Finally--of course, after all this--I find this, which both has the actual text of the series itself (or some of it, anyway) AND a clear explication by the scholar in question of what has gone on here. In 1978 Ms. Sally M. Moren  completed her doctoral dissertation in "Oriental Studies" for the University of Pennsylvania; at some later point Ms. Moren became Mrs. Freedman in a change that, despite one infelicitous typo on Amazon, transferred digitally to the attribution of work she'd done under her previous name.

I hope that she's happy and thriving. I am grateful for the work that she did.
end digression

So here are some possible explanations of what my omen might mean, according to Moren's work.

If hawks walked in the road and [...] -- [...] a wolf will die [...]
Okay what the fuck. I can't even think of a metaphorical explication of this. Also the hawk didn't walk. Also...I mean...wolves?? Forget this one.

[If the king...] gathered his army and went to undertake a campaign in the land of his enemy (and) a hawk went hunting and crossed from the right of the king to the left of the king -- the king will achieve victory wherever he goes.
Okay! Right to left: check! But the "king" thing is a stretch, even in a highly figurative understanding of myself (I'm..."king" of my life? I'm "king" of this trail? At this second??). And I'm definitely not in the land of my enemy, there in Sullivan Canyon; at worst, I'm in neutral nature-territory, and honestly it feels more like "home" (even if, or perhaps because, no one else is there).


So, back to the moment itself: the big rattlesnake is just...laying there.

I wonder if it's dead. It doesn't look torn up, but it fell a long way, and who knows what hawks do to rattlesnakes high in the air.

I kind of warily edge around it, but don't move past...I want it to move. I wonder if it's playing dead, because of my presence.

After about twenty seconds of my movement it shifts into life, rearing up and marking me with its scary A/F snake-ness...and it slithers off into the brush.

I watch as it goes. It doesn't look wounded. I decide it will live, and wonder if that conclusion has any ominous significance.

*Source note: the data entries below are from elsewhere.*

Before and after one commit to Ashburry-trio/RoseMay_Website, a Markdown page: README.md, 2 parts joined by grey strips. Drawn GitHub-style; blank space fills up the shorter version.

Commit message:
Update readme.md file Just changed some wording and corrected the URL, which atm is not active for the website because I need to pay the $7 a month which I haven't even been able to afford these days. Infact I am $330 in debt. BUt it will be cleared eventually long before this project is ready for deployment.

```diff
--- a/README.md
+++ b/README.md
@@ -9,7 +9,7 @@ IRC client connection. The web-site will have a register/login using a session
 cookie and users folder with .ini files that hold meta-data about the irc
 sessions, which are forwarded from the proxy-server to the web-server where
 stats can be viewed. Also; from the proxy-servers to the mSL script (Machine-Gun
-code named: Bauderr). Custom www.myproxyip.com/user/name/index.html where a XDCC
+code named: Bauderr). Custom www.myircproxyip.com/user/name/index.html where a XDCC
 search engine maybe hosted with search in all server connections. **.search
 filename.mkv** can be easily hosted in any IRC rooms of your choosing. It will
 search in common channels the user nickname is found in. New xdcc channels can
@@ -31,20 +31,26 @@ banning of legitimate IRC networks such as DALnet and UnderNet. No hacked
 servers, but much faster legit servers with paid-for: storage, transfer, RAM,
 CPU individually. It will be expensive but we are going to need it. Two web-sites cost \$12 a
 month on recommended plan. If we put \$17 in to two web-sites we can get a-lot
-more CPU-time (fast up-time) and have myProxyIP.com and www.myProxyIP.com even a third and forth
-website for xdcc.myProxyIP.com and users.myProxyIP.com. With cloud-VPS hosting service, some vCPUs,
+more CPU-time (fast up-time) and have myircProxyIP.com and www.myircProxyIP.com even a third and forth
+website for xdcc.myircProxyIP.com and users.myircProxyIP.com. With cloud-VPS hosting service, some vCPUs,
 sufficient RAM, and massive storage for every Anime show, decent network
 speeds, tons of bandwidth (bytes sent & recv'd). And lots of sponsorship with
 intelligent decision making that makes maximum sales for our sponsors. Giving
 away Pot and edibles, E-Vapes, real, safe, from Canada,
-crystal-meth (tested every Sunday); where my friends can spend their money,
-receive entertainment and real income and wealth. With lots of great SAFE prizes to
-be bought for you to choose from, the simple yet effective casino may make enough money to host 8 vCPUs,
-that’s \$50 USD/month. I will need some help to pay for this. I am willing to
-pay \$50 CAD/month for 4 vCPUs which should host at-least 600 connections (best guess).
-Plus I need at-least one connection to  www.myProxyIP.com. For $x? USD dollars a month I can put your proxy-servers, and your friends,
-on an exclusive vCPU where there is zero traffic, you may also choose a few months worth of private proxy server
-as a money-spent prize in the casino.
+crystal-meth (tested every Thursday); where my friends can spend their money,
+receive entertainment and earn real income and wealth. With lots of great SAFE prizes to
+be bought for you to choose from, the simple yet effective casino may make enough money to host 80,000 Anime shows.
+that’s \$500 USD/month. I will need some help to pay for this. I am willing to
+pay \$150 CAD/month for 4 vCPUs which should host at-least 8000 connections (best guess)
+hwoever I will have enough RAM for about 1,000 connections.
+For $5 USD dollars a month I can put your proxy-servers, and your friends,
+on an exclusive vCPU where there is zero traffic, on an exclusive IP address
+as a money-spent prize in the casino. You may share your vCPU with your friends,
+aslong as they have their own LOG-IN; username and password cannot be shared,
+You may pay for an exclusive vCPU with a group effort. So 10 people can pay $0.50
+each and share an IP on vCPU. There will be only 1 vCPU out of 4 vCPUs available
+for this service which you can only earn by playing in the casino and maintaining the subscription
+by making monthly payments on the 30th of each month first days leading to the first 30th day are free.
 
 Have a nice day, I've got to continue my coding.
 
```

I finish my run. I don't remember if I did an out-and-back, or went a ways on the spine once I got to the top, taking a different switchback trail back down. Either way, I do know, it was good.